Winelands Villa in Cape Town Was Meticulously Designed by ARRCC and SAOTA

Situated in the Gentleman’s Estate at Val de Vie in the Paarl-Franschhoek Valley, Winelands Villa is a luxury smallholding concept along the banks of the Berg River

In its prime locale, Winelands Villa offers views of the Drakenstein, Simonsberg, and Paarl Rock Mountains within a landscape of rehabilitated fynbos. The estate’s aesthetic guidelines specify a contemporary interpretation of Provençal and Cape vernacular architecture, prescribing pitched roofs, exposed timber rafters, and a material palette of timber cladding, off-shutter concrete, and natural stonework offset with white plastered walls.

Within this framework, ARRCC refined the original client brief for an H-shaped footprint to create a cruciform arrangement of five overlapping squares: one central square for the living and dining areas with an interlocking square on each corner for the bedrooms, plus one for the kitchen and utilities. The geometry of the floorplan opens the interior to views in all directions. It also creates sheltered terraces on either side of the central living area so that at any given time, at least one would be sheltered from the prevailing winds.

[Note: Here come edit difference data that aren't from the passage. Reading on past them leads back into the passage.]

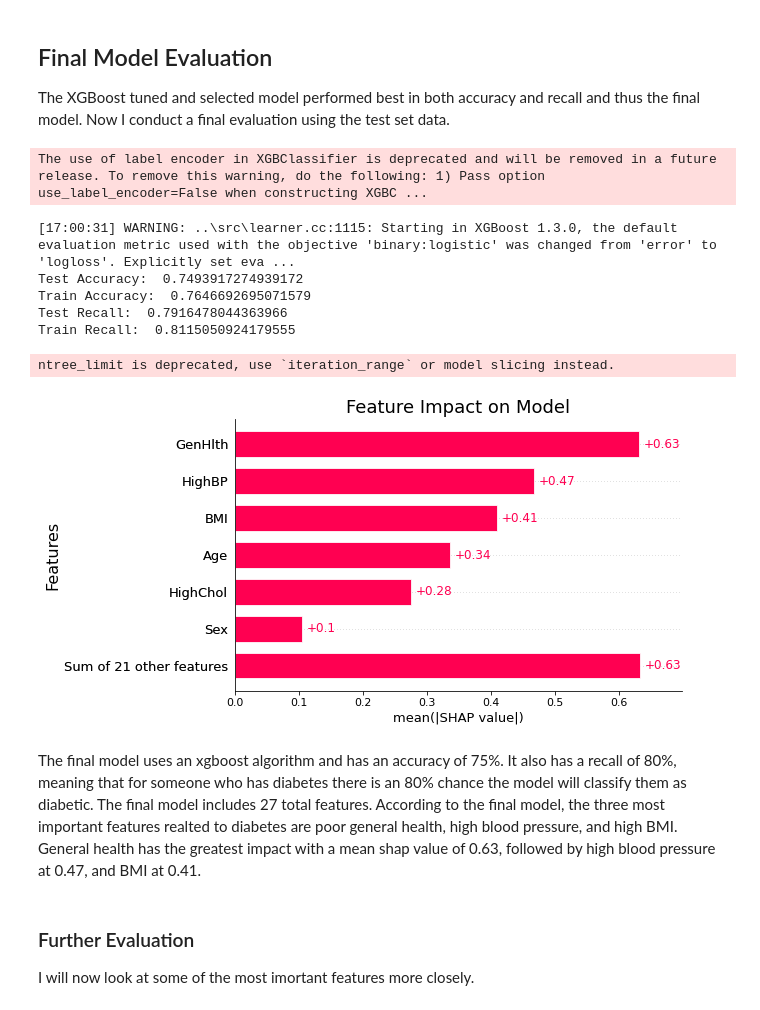
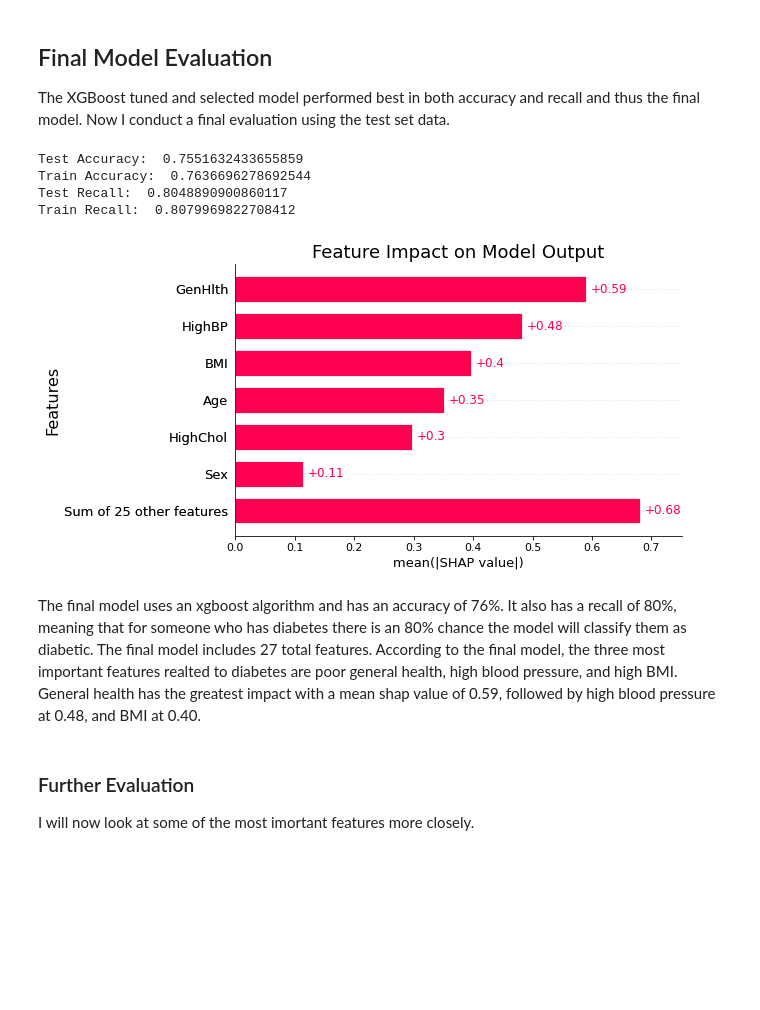
Before and after one commit to bentoler22/Flatiron_Phase_3_Project, a Jupyter notebook: Diabetes_Classification.ipynb, the cells around one changed output. Saved outputs shown, nothing was run; the diff lists cells and outputs as text; code cells hidden in the pictures; blank space fills up the shorter version.

```diff
--- a/Diabetes_Classification.ipynb
+++ b/Diabetes_Classification.ipynb
@@ -232,8 +249,13 @@ rf_param_grid = {'max_depth': [5, 10, 25, 50, None],
  'min_samples_leaf': [1, 2, 4]}
 
 #insantiate and fit search object
-grid_rf = GridSearchCV(rf, rf_param_grid, scoring=['accuracy', 'recall'],
-                        cv=3, n_jobs=1, refit='recall', return_train_score=True)
+grid_rf = GridSearchCV(rf_baseline,
+                       rf_param_grid,
+                       scoring=['accuracy', 'recall'],
+                       cv=3, n_jobs=1,
+                       refit='recall',
+                       return_train_score=True)
+
 grid_rf.fit(X_train, y_train)
 
 #print best parameters
@@ -292,9 +327,13 @@ xgb_param_grid = {
 }
 
 #insantiate and fit search object
-grid_xgb = GridSearchCV(xgb, xgb_param_grid, scoring=['accuracy', 'recall'],
-                        cv=3, n_jobs=1, refit='recall',
+grid_xgb = GridSearchCV(xgb,
+                        xgb_param_grid,
+                        scoring=['accuracy', 'recall'],
+                        cv=3, n_jobs=1,
+                        refit='recall',
                         return_train_score=True)
+
 grid_xgb.fit(X_train, y_train)
 
 #print best parameters
@@ -442,28 +451,24 @@ print("Train Accuracy: ", accuracy_score(y_train, y_pred_train))
 print("Test Recall: ", recall_score(y_test, y_pred_test))
 print("Train Recall: ", recall_score(y_train, y_pred_train))
 # %% [output]
-The use of label encoder in XGBClassifier is deprecated and will be removed in a future release. To remove this warning, do the following: 1) Pass option use_label_encoder=False when constructing XGBC ...
+Test Accuracy:  0.7551632433655859
+Train Accuracy:  0.7636696278692544
+Test Recall:  0.8048890900860117
+Train Recall:  0.8079969822708412
-[17:00:31] WARNING: ..\src\learner.cc:1115: Starting in XGBoost 1.3.0, the default evaluation metric used with the objective 'binary:logistic' was changed from 'error' to 'logloss'. Explicitly set eva ...
-Test Accuracy:  0.7493917274939172
-Train Accuracy:  0.7646692695071579
-Test Recall:  0.7916478044363966
-Train Recall:  0.8115050924179555
 # %%
 # explain the model's feature effects using shap values
 explainer = shap.Explainer(final_model)
 shap_values = explainer(X_final)
-# %% [output]
-ntree_limit is deprecated, use `iteration_range` or model slicing instead.
 # %%
 #plot the average shap values for each feature
 shap.plots.bar(shap_values, max_display=7, show=False)
-plt.title('Feature Impact on Model', fontsize=18);
+plt.title('Feature Impact on Model Output', fontsize=18);
 plt.ylabel('Features', fontsize=16)
 plt.show();
 # %% [output]
-[figure, old version]
+[figure, new version]
 # %% [markdown]
-The final model uses an xgboost algorithm and has an accuracy of 75%. It also has a recall of 80%, meaning that for someone who has diabetes there is an 80% chance the model will classify them as diabetic. The final model includes 27 total features. According to the final model, the three most important features realted to diabetes are poor general health, high blood pressure, and high BMI. General health has the greatest impact with a mean shap value of 0.63, followed by high blood pressure at 0.47, and BMI at 0.41.
+The final model uses an xgboost algorithm and has an accuracy of 76%. It also has a recall of 80%, meaning that for someone who has diabetes there is an 80% chance the model will classify them as diabetic. The final model includes 27 total features. According to the final model, the three most important features realted to diabetes are poor general health, high blood pressure, and high BMI. General health has the greatest impact with a mean shap value of 0.59, followed by high blood pressure at 0.48, and BMI at 0.40.
 # %% [markdown]
 ### Further Evaluation
 I will now look at some of the most imortant features more closely.
```
Also changed, not shown: parts of 29 cells of this notebook.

Floor-to-ceiling glass sliding doors pocket into the walls so that, when the weather allows, the views “flow” right through the living space as if it were a pavilion. At the same time, it creates a series of green pockets and courtyards around the house, so that it appears “stitched” into the landscape. The high, pitched ceiling creates a grand, double-volume entrance and a lofty interior space for the lounge, which, together with clerestory windows, responds to responds to the vastness of the surrounding landscape.

Variations in ceiling height balance the proportions with sensitivity to human scale, creating cosier, more intimate spaces within an interconnecting open-plan arrangement, resulting in a casually luxurious, flowing sense of interior space. The lounge is centred on a bespoke, hand-chiselled sandstone plinth for the fireplace. Its raw materiality is complemented with simple, natural materials such as timber and screed floors and raw off-shutter concrete. In other instances, ARRCC intentionally refined the aesthetic requirements. The exposed roof beams are clad in timber in a sleek, modern interpretation of rustic beams and the pitched ceiling has a dynamic, asymmetrical detail near its apex.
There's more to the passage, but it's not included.